CSNPhilly.com’s Nick Menta has revealed that Pastner’s father was the ball boy for the 76ers, and he made the startling claim after the Memphis Tigers’ 79-69 win over Temple on Saturday.
Pastner stated, “My father and [Chamberlain’s] father taped the game reel-to-reel in the second quarter when it was in Hershey, Pennsylvania in the 100-point game. They started when he had like 30-something; they thought it was going to be a special night. They gave it to Wilt, the 100-point game, and Wilt gave it back to my dad and my dad’s dad. He gave it back to them, they boxed it up, and he’s still trying to find it.”
But that’s not the only priceless Chamberlain memorabilia that the Pastner family has possessed. “He’s got all kinds of boxes, and he doesn’t know if he lost it. He’s trying to find the sucker…. I mean he’s got jerseys of Wilt, pictures,” he revealed.
Pastner also discussed how close his father was with Chamberlain, and he also explained that the basketball legend believed that someone was trying to kill him.
“My father was the ball boy for the 76ers for many, many years, and he and Wilt Chamberlain were very close…. And Wilt Chamberlain always felt somebody was trying to get him on timeouts with assassination through drinking. And he drank 7-Up or Sprite, one of the two. And my dad always had to taste it before Wilt,” he noted.

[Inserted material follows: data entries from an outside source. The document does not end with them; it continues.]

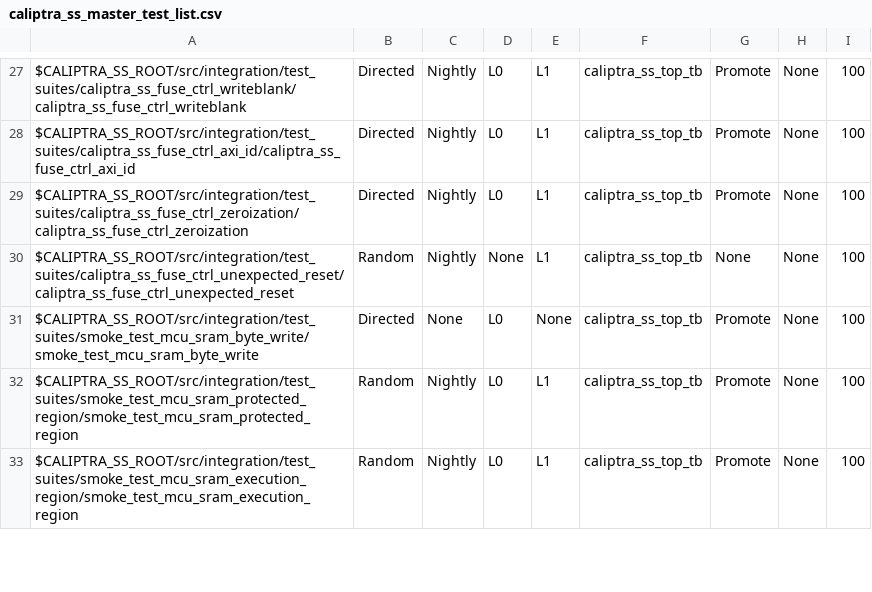
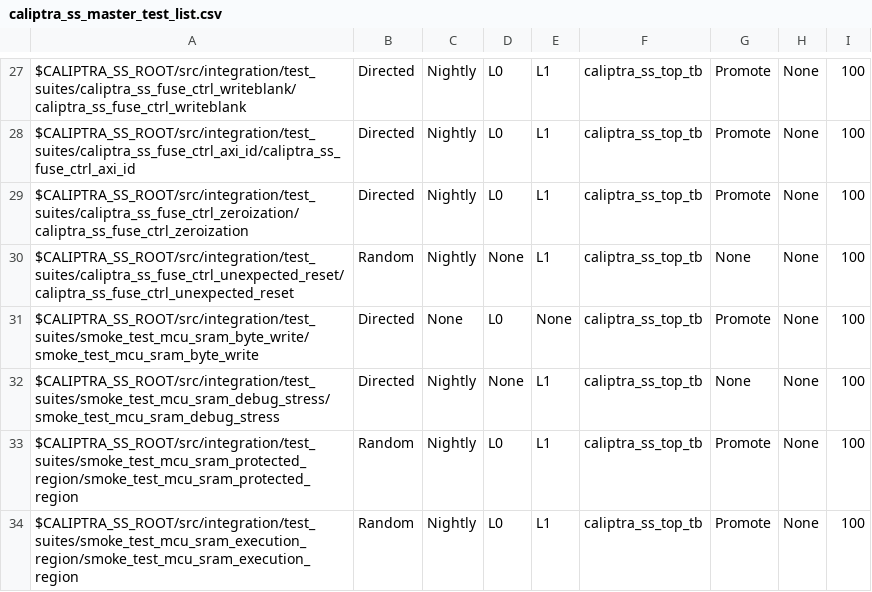
Before and after one commit to dharamvir-nxp/caliptra-ss, a CSV file: src/integration/stimulus/testsuites/caliptra_ss_master_test_list.csv, drawn as a sheet; only a part is shown, gaps mark what is left out; the diff names each change by its address in the sheet, - before the commit and + after, or states it on an @@ line.

Commit message:
[RTL][VAL] Update MASK reg resets and add MCU SRAM debug mode test (#286)
* [VAL] Add debug mode testing for MCU SRAM

* [RTL] Change FATAL/NONFATAL masks to cold reset

It is better if mask registers match the fatal/nonfatal register
to avoid unwanted errors propagating out of MCI during a warm reset.

* Add missing mcu_sram_debug_stress TB file

* Add mask reg to MCI-internal-error.png

* Add comments explaining address calculation logic

* Fix smoke_test_mcu_sram_execution_region test

* Manual update pipeline hash files

```diff
--- a/src/integration/stimulus/testsuites/caliptra_ss_master_test_list.csv
+++ b/src/integration/stimulus/testsuites/caliptra_ss_master_test_list.csv
+row 32: $CALIPTRA_SS_ROOT/src/integration/test_suites/smoke_test_mcu_sram_debug_stress/smoke_test_mcu_sram_debug_stress | Directed | Nightly | None | L1 | caliptra_ss_top_tb | None | None | 100
```
Also changed, not shown: 16 other files.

“He made my father drink it before [he] would taste it to make sure my dad didn’t conk out,” Pastner continued. “But Wilt took care of my father. They always went around. Like my dad said, he never had a front seat; Wilt sat in the back when he was driving because his legs were so long.”
Chamberlain is widely regarded as one of the best basketball players of all time. During his illustrious career he made 13 All-Star appearances, won four MVP awards, and was on the All-NBA First Team seven times. He also collected two NBA championships with the Philadelphia 76ers and Los Angeles Lakers in 1967 and 1972 respectively.